  • period pain that stops you doing your normal activities
  • pain during or after sex
  • pain when peeing or pooing during your period
  • feeling sick, constipation, diarrhoea, or blood in your pee during your period
  • difficulty getting pregnant

Keeping a record of your pain and symptoms can help you and your doctor when it comes to both diagnosis and management of symptoms. Endometriosis UK has a pain and symptoms diary which you can use to help you with this.

Video: What it's like living with Endometriosis
What are the treatment options?

While there is currently no cure for endometriosis, there are different treatments that can help ease the symptoms. The NHS website provides further information on these.

Endometriosis UK also offers valuable support and information to those affected by endometriosis on their webpage. You may wish to call their free confidential endometriosis helpline if you have any questions about treatment or would just like someone to talk to: 0808 808 2227.

Endometriosis UK

Have written a guide for employer's, which provides an overview of the legal situation when it comes to managing endometriosis at work.

The Royal College of Obstetricians and Gynecologists

Have provided an information leaflet if you wish to know more about endometriosis. It may also be helpful if you are the partner or relative of someone with endometriosis.

What is menopause and perimenopause?

The Menopause is a natural part of aging that happens when a woman's ovaries stop producing eggs, leading to a decline in the reproductive hormones that they produce (oestrogen, progesterone and testosterone). It refers to when a women has not had her period for 12 consecutive months.

It usually occurs between the ages of 45 and 55, with the average age for women the UK being 51. However, around 1 in 100 women experience menopause before the age of 40, and this is known as pre-mature menopause.

The transition period leading up to the menopause is the perimenopause, and can last for a few months or several years.

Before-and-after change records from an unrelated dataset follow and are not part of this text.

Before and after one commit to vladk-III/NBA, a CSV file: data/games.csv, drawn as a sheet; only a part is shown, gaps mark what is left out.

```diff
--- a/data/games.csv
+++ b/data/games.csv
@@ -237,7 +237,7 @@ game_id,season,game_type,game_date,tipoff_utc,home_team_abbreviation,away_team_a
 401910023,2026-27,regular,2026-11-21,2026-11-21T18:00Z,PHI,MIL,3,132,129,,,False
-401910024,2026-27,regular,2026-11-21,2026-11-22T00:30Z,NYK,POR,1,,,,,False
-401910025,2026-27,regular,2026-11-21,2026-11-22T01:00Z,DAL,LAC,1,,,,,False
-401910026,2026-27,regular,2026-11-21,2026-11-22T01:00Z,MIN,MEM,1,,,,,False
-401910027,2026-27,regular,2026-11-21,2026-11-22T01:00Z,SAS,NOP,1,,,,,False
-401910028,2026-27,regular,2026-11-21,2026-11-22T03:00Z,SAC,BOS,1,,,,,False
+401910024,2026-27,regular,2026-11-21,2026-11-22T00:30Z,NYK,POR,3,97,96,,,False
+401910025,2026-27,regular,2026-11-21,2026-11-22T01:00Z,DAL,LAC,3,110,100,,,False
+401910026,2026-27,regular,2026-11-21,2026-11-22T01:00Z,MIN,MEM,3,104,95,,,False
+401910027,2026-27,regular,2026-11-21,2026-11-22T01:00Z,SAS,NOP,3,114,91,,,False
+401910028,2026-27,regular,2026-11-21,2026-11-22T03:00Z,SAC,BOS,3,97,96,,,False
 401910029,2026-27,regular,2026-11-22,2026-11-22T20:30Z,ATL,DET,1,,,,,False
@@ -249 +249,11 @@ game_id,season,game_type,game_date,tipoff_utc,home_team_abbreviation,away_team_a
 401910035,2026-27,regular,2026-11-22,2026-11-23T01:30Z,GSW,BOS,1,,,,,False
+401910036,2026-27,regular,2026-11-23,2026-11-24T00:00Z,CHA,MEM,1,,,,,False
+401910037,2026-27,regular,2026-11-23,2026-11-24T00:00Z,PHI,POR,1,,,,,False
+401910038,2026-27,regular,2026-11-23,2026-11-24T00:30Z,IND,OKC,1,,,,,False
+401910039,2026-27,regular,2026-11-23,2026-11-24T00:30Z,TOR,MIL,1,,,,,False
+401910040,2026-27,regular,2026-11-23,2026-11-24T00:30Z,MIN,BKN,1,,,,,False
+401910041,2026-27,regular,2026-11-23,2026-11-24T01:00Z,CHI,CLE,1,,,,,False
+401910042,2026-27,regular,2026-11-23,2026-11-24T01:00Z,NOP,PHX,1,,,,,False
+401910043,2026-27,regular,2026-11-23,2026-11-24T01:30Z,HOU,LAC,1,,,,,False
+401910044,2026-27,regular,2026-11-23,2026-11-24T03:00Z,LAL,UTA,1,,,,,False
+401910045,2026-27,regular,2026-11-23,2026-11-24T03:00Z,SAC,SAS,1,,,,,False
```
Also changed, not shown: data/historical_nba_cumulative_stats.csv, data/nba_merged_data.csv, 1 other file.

During this time, periods may become lighter/more irregular and other symptoms can start to emerge.

What are common symptoms of menopause and perimenopause?
  • Hot flushes – short, sudden feelings of heat, usually in the face, neck and chest, which can make your skin red and sweaty
  • Night sweats – hot flushes that occur at night
  • Difficulty sleeping – this may make you feel tired and irritable during the day
  • A reduced sex drive (libido)
  • Problems with memory and concentration
  • Vaginal dryness and pain, itching or discomfort during sex
  • Headaches
  • Mood changes, such as low mood or anxiety
  • Palpitations – heartbeats that suddenly become more noticeable
  • Joint stiffness, aches and pains
  • Reduced muscle mass
  • Recurrent urinary tract infections (UTIs)

If you feel that you are suffering from some of these symptoms, 'Menopause Support' have created a symptom checker that you can complete and take with you to your GP appointment.

What are the treatment options?

Your GP can offer treatments (such as hormone replacement therapy) and suggest lifestyle changes if you are experiencing symptoms that are affecting your quality of life. You can find out more about these on the NHS website.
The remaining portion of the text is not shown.